There was a sequel to this book, but it was never published – in More About Being an Author, MEA says “….I wrote a long sequel….All trace of it, including the file envelope, has gone. But I think it was called The Mystery of Jermanda. Jermanda, who came to stay with them all in the Cotswolds, had a secret, but I no longer remember why it had to be a secret. She wanted to be, or was, a ballet dancer. Museum Press didn’t like the book, and being a straight sequel, it was unlikely to sell anywhere else. I hadn’t then learned the very important lesson….never write an unsolicited sequel. Get approval, or preferably a contract, first.” But a fragment does survive, in the form of a published short story, The Silver Rose, as mentioned in The Background Came First (see below).

There are numerous mentions of farming throughout the book, as the Club help on the various farms on the estate – presumably MEA was drawing on her wartime experience in the Land Army.

In The Background Came First, MEA writes about a visit to Stratford in 1944 or 1945, “…the wonderful time when Mary Horner from the then Vic Wells Ballet was acting at Stratford….she was an unforgettable Puck…the whole thing was wrapped in magic.
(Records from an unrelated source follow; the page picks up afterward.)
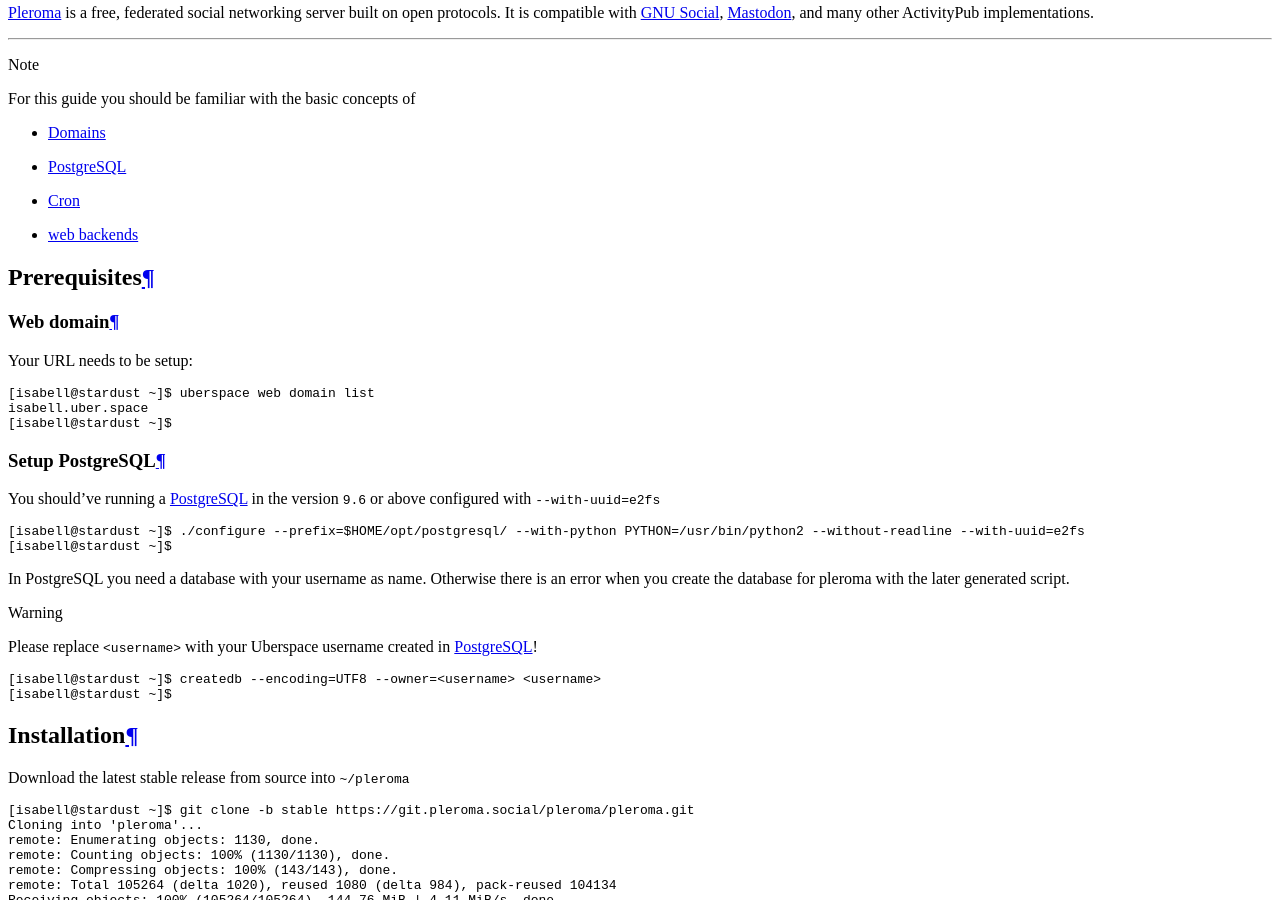
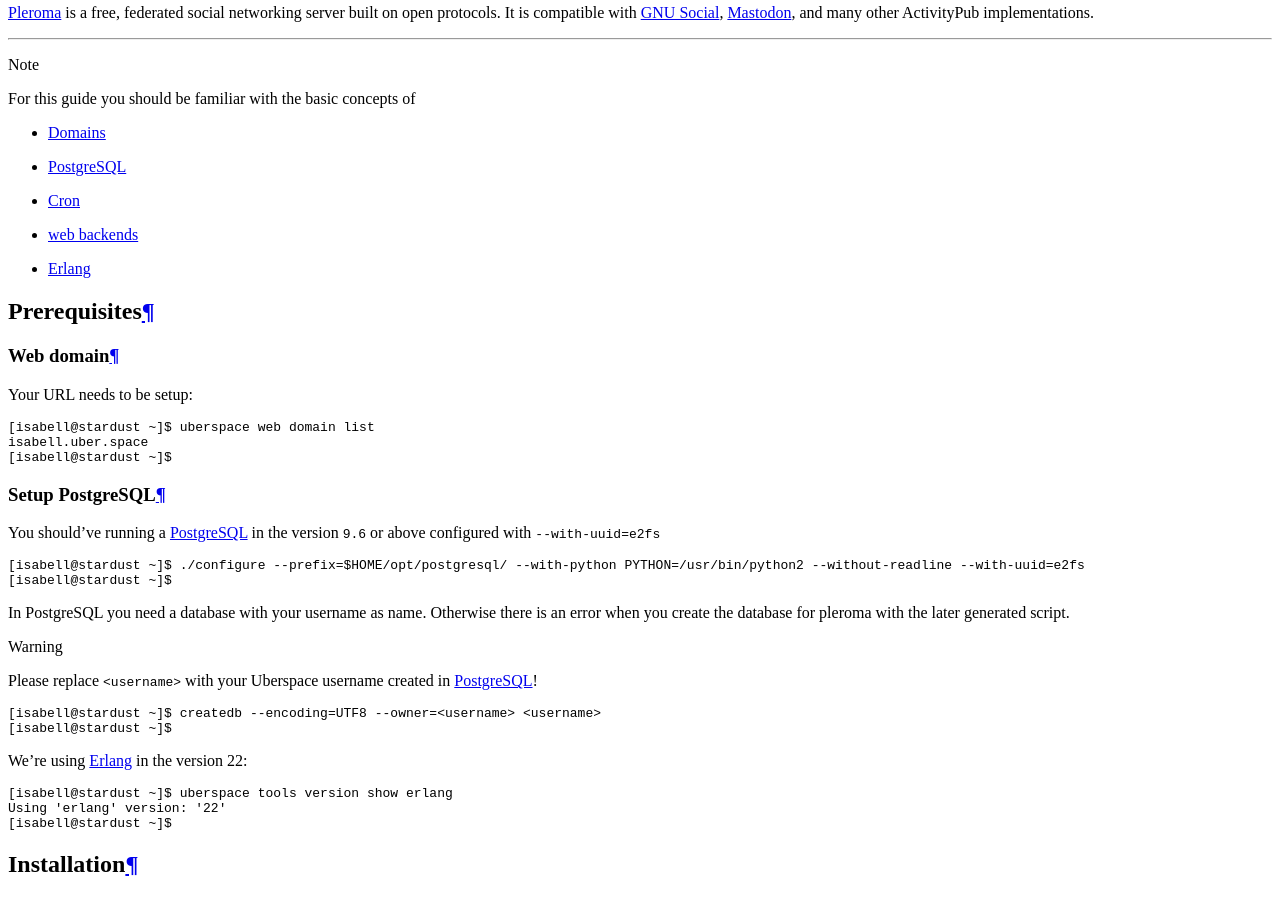
Before and after one commit to Uberspace/lab, a Sphinx documentation site: the page built from source/guide_pleroma.rst, in a window 1280 px wide and 900 px high, scrolled down 3822 px. Built offline with Sphinx 7.4.7 and the Read the Docs theme 2.0.0, drawn with Linux system fonts in a browser that asks for light colours; some of the changed text lies outside the part shown.

Commit message:
[pleroma] add instructions for erlang version
New dependencies in the pleroma version 2.10.0 needs OTP22+

```diff
--- a/source/guide_pleroma.rst
+++ b/source/guide_pleroma.rst
@@ -27,7 +27,7 @@
   * :lab:`PostgreSQL <guide_postgresql>`
   * :manual:`Cron <daemons-cron>`
   * :manual:`web backends <web-backends>`
-
+  * :manual:`Erlang <lang-erlang>`
 
 Prerequisites
 =============
@@ -56,6 +56,14 @@
 ::
 
  [isabell@stardust ~]$ createdb --encoding=UTF8 --owner=<username> <username>
+ [isabell@stardust ~]$
+
+We’re using :manual:`Erlang <lang-erlang>` in the version 22:
+
+::
+
+ [isabell@stardust ~]$ uberspace tools version show erlang
+ Using 'erlang' version: '22'
  [isabell@stardust ~]$
 
 Installation
```
Also changed, not shown: other parts of source/guide_pleroma.rst (+1 -1 lines).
Shandy walks through the hills singing ‘Early One Morning’, which is the song Cicely rewrites for Miriam in EJO’s Girls of the Hamlet Club – Miriam is also fond of singing whilst walking through the hills.

Twice in the book Caroline mentions that she wants to “be the naughtiest girl in the school…like that book I was reading.” Presumably MEA is thinking of Enid Blyton’s book, but one has to wonder whether she had actually read it, as Elizabeth very definitely doesn’t want to go to Whyteleafe, completely unlike Caroline!

Connections with other books

The location of The Adventurous Summer is the same as that of School on Cloud Ridge – the new school is built on the site of the old house which burns down at the end of the book – but none of the characters overlap, sadly, although there is a passing mention of the Earl being ill.

The Silver Rose

Details to follow

The New Housemistress


This story is also set in Wyndstane-on-the-Water – Wyndstane Manor School is described as being ten minutes’ walk from the station, past the gates to the Court – but there are no other connections.

It was originally published in a Blackie Annual called For All Girls, then MEA republished it herself in her collection The Two Head Girls and other school stories. In her notes to the collection, she says, “This story was sold in 1951….[it] is much more definitely Cotswold, being set in the semi-imaginary Wyndstane of my early book, The Adventurous Summer. It was really the country around Winchcombe, with its many wonderful old houses.” She goes on to say that the story was based on her own experience as a housemistress at Hampden, but that she moved in from Buckinghamshire to the Cotswolds, because it was quite recent.


Read Full Post »